NASHVILLE (BP) – Since 1925, Southern Baptists have given more than $20 billion through the Cooperative Program to fund its entities and missionaries taking the Gospel throughout the world.
That news was delivered Sept. 29 by SBC Executive Committee Chief Financial Officer Jeff Pearson to EC President and Chief Executive Officer Ronnie Floyd on the eve of Cooperative Program Emphasis Month, which is celebrated throughout October.
“The principle of our churches cooperating together truly demonstrates how we can do more together than we can ever do alone,” Floyd said. “From the smallest church to the largest church, through the good times and the challenging times, the faithfulness of our churches continues to prove again and again the commitment to advancing the Good News of Jesus Christ to every person regionally, statewide, nationally and internationally.”
EC Vice President Greg Addison echoed those sentiments.
“This shows an incredible legacy of faithful Southern Baptists who have a heart to send missionaries bearing the Gospel to the nations,” Addison said. “This level of sacrificial giving to the advance of the Gospel does not happen by accident. It is a matter of generations of people saved by the Gospel who invest themselves in the advance of the Gospel over and over again from generation to generation.”
Willie McLaurin, SBC Executive Committee vice president for Great Commission Relations and Mobilization, called the moment “a win for associations, state conventions, local and national entities and local churches.”
“Southern Baptist churches have modeled following Jesus by entrusting their treasure for Kingdom work,” he said, pointing to Matthew 6:22. “The heartbeat of SBC churches is evangelism and missions.

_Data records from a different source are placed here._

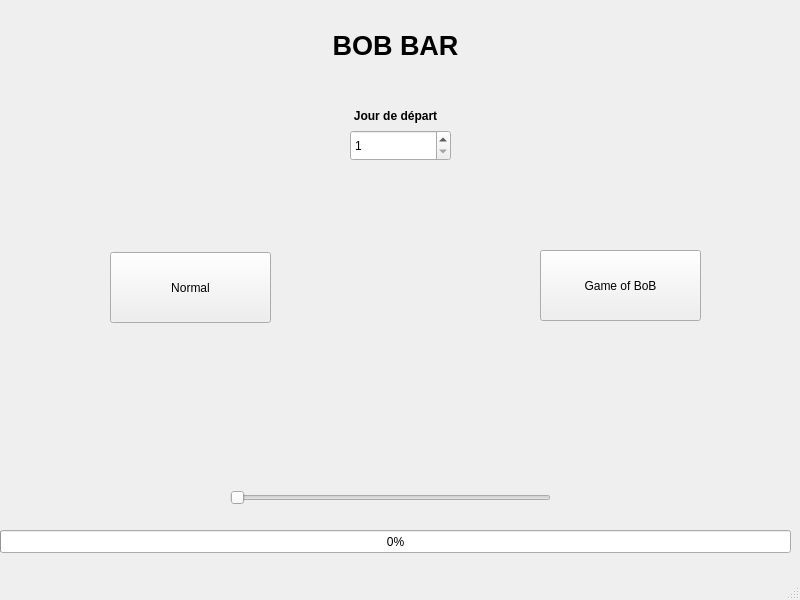
Before: the Qt Designer form view/Choice.ui in yetanotherf0rked/3a_bobbar, drawn with Qt 5.
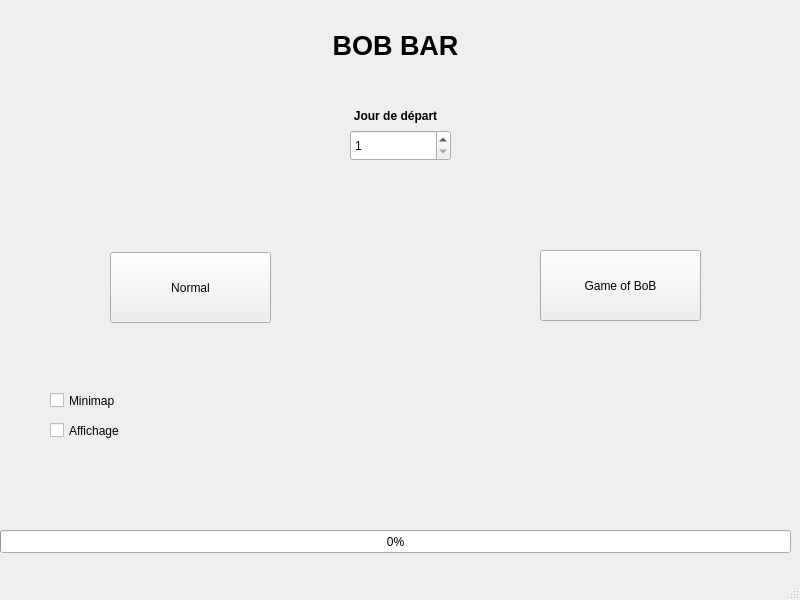
After: the same form once the commit is applied.

Patch:
```diff
--- a/view/Choice.ui
+++ b/view/Choice.ui
@@ -40,22 +40,6 @@
      <string>Game of BoB</string>
     </property>
    </widget>
-   <widget class="QSlider" name="horizontalSlider">
-    <property name="geometry">
-     <rect>
-      <x>230</x>
-      <y>490</y>
-      <width>321</width>
-      <height>16</height>
-     </rect>
-    </property>
-    <property name="maximum">
-     <number>100</number>
-    </property>
-    <property name="orientation">
-     <enum>Qt::Horizontal</enum>
-    </property>
-   </widget>
    <widget class="QLabel" name="label">
     <property name="geometry">
      <rect>
@@ -131,6 +115,38 @@
      <number>0</number>
     </property>
    </widget>
+   <widget class="QCheckBox" name="show_Minimap">
+    <property name="geometry">
+     <rect>
+      <x>50</x>
+      <y>390</y>
+      <width>85</width>
+      <height>21</height>
+     </rect>
+    </property>
+    <property name="text">
+     <string>Minimap</string>
+    </property>
+    <property name="checked">
+     <bool>false</bool>
+    </property>
+   </widget>
+   <widget class="QCheckBox" name="affichage">
+    <property name="geometry">
+     <rect>
+      <x>50</x>
+      <y>420</y>
+      <width>85</width>
+      <height>21</height>
+     </rect>
+    </property>
+    <property name="text">
+     <string>Affichage</string>
+    </property>
+    <property name="checked">
+     <bool>false</bool>
+    </property>
+   </widget>
   </widget>
   <widget class="QMenuBar" name="menubar">
    <property name="geometry">
```
Left out of the diff: 1 changed line with no effect on the pictures.
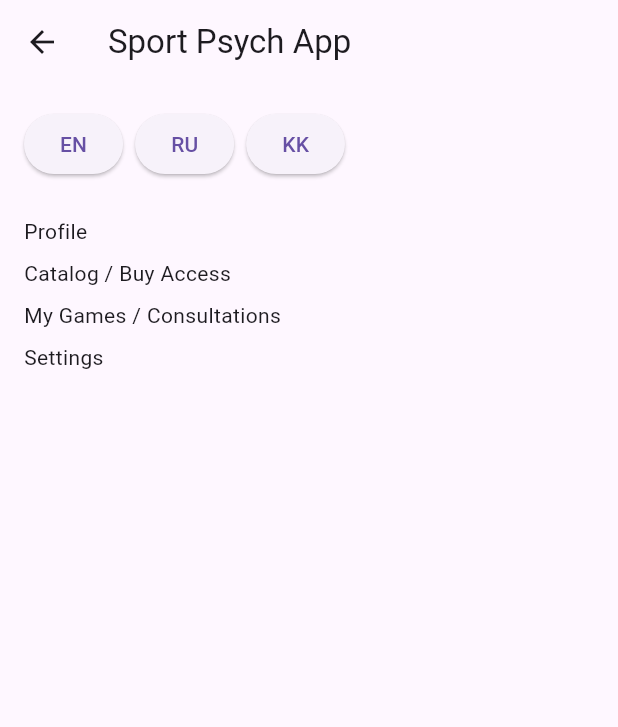
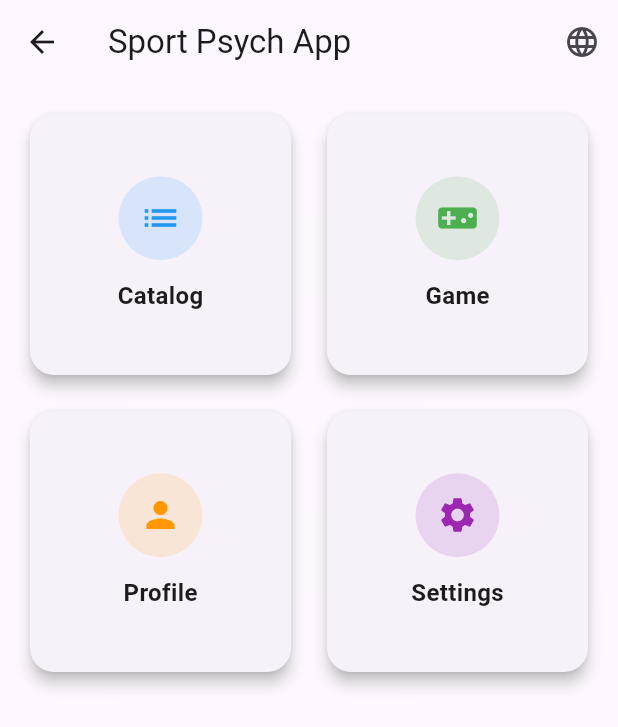
Before and after one commit to Klavaklava777/Application_satemirova, a Flutter app: the HomeScreen screen opened by its route, on a phone screen of 412 x 824 dp. Shown: the top 727 px of the screen. Run offline on Flutter 3.47's test engine with Material 3 defaults, Android fonts, the phone set to English and light mode, and no system bars; our stand-ins replace shared_preferences; accounts and stored records are empty.

Commit message:
home_screen.dart

```diff
--- a/lib/screens/home_screen.dart
+++ b/lib/screens/home_screen.dart
@@ -3,50 +3,95 @@ import '../generated/l10n.dart';
 
 class HomeScreen extends StatelessWidget {
   final Function(Locale) setLocale;
-
   const HomeScreen({super.key, required this.setLocale});
 
   @override
   Widget build(BuildContext context) {
+    final items = [
+      {
+        'icon': Icons.list,
+        'color': Colors.blue,
+        'title': "Catalog",
+        'route': '/catalog',
+      },
+      {
+        'icon': Icons.videogame_asset,
+        'color': Colors.green,
+        'title': "Game",
+        'route': '/game',
+      },
+      {
+        'icon': Icons.person,
+        'color': Colors.orange,
+        'title': "Profile",
+        'route': '/profile',
+      },
+      {
+        'icon': Icons.settings,
+        'color': Colors.purple,
+        'title': "Settings",
+        'route': '/settings',
+      },
+    ];
+
     return Scaffold(
       appBar: AppBar(
         title: Text(S.of(context).appTitle),
+        actions: [
+          PopupMenuButton<Locale>(
+            icon: const Icon(Icons.language),
+            onSelected: setLocale,
+            itemBuilder: (context) => [
+              const PopupMenuItem(value: Locale('en'), child: Text("English")),
+              const PopupMenuItem(value: Locale('ru'), child: Text("Русский")),
+              const PopupMenuItem(value: Locale('kk'), child: Text("Қазақша")),
+            ],
+          ),
+        ],
       ),
-      body: Padding(
-        padding: const EdgeInsets.all(16.0),
-        child: Column(
-          crossAxisAlignment: CrossAxisAlignment.start,
-          children: [
-            // Кнопки смены языка
-            Row(
-              children: [
-                ElevatedButton(
-                  onPressed: () => setLocale(const Locale('en')),
-                  child: const Text('EN'),
-                ),
-                const SizedBox(width: 8),
-                ElevatedButton(
-                  onPressed: () => setLocale(const Locale('ru')),
-                  child: const Text('RU'),
-                ),
-                const SizedBox(width: 8),
-                ElevatedButton(
-                  onPressed: () => setLocale(const Locale('kk')),
-                  child: const Text('KK'),
-                ),
-              ],
+      body: GridView.builder(
+        padding: const EdgeInsets.all(16),
+        itemCount: items.length,
+        gridDelegate: const SliverGridDelegateWithFixedCrossAxisCount(
+          crossAxisCount: 2, // 2 колонки
+          crossAxisSpacing: 16,
+          mainAxisSpacing: 16,
+        ),
+        itemBuilder: (context, index) {
+          final item = items[index];
+          return Card(
+            shape: RoundedRectangleBorder(
+              borderRadius: BorderRadius.circular(16),
             ),
-            const SizedBox(height: 24),
-            // Пример текстов из arb файлов
-            Text(S.of(context).profile),
-            const SizedBox(height: 8),
-            Text(S.of(context).catalog),
-            const SizedBox(height: 8),
-            Text(S.of(context).myGames),
-            const SizedBox(height: 8),
-            Text(S.of(context).settings),
-          ],
-        ),
+            elevation: 4,
+            child: InkWell(
+              borderRadius: BorderRadius.circular(16),
+              onTap: () => Navigator.pushNamed(context, item['route'] as String),
+              child: Column(
+                mainAxisAlignment: MainAxisAlignment.center,
+                children: [
+                  CircleAvatar(
+                    radius: 28,
+                    backgroundColor: (item['color'] as Color).withOpacity(0.15),
+                    child: Icon(
+                      item['icon'] as IconData,
+                      size: 28,
+                      color: item['color'] as Color,
+                    ),
+                  ),
+                  const SizedBox(height: 12),
+                  Text(
+                    item['title'] as String,
+                    style: const TextStyle(
+                      fontSize: 16,
+                      fontWeight: FontWeight.w600,
+                    ),
+                  ),
+                ],
+              ),
+            ),
+          );
+        },
       ),
     );
   }
```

“This historic moment is a testament to the faithfulness of local churches trusting God weekly, monthly and annually to advance the Gospel at home and around the world. I am incredibly thankful for every church – past and present – that prioritizes, elevates and accelerates Cooperative Program. We have much to be thankful for. Our great God has been faithful to Southern Baptists and for that I give God the praise!”
The motivation for a cooperative giving model began to take shape in 1912, said Charles Jones, a Georgia-based Southern Baptist historical researcher and writer who also serves as a transitional pastor in his retirement.
“Southern Baptists launched the Judson Centennial Campaign in 1912 to celebrate the anniversary of Adoniram Judson’s work in Burma,” he said. “But while it was successful raising funds for foreign mission work, some of it came at the expense of decreased giving to other ministries.
“Southern Baptists realized the potential impact that could be made through a national cooperative giving campaign. This led to the development of the 75 Million Campaign from 1919-1924, which became the blueprint for the Cooperative Program, which started the following year.”
The impact of what started 96 years ago can be witnessed throughout Southern Baptist work today, Floyd said.
“Thank God for churches and their spiritual leaders who have a heart to work together to fund their cooperative work of the Great Commission,” he said. “This is a day to celebrate our churches, but also a day to celebrate with our state convention partners who help encourage and assist churches in their Great Commission work together.
“Most of all, we give God alone all the praise and the glory for this wonderful testimony of His people working together to give Good News to the whole world.”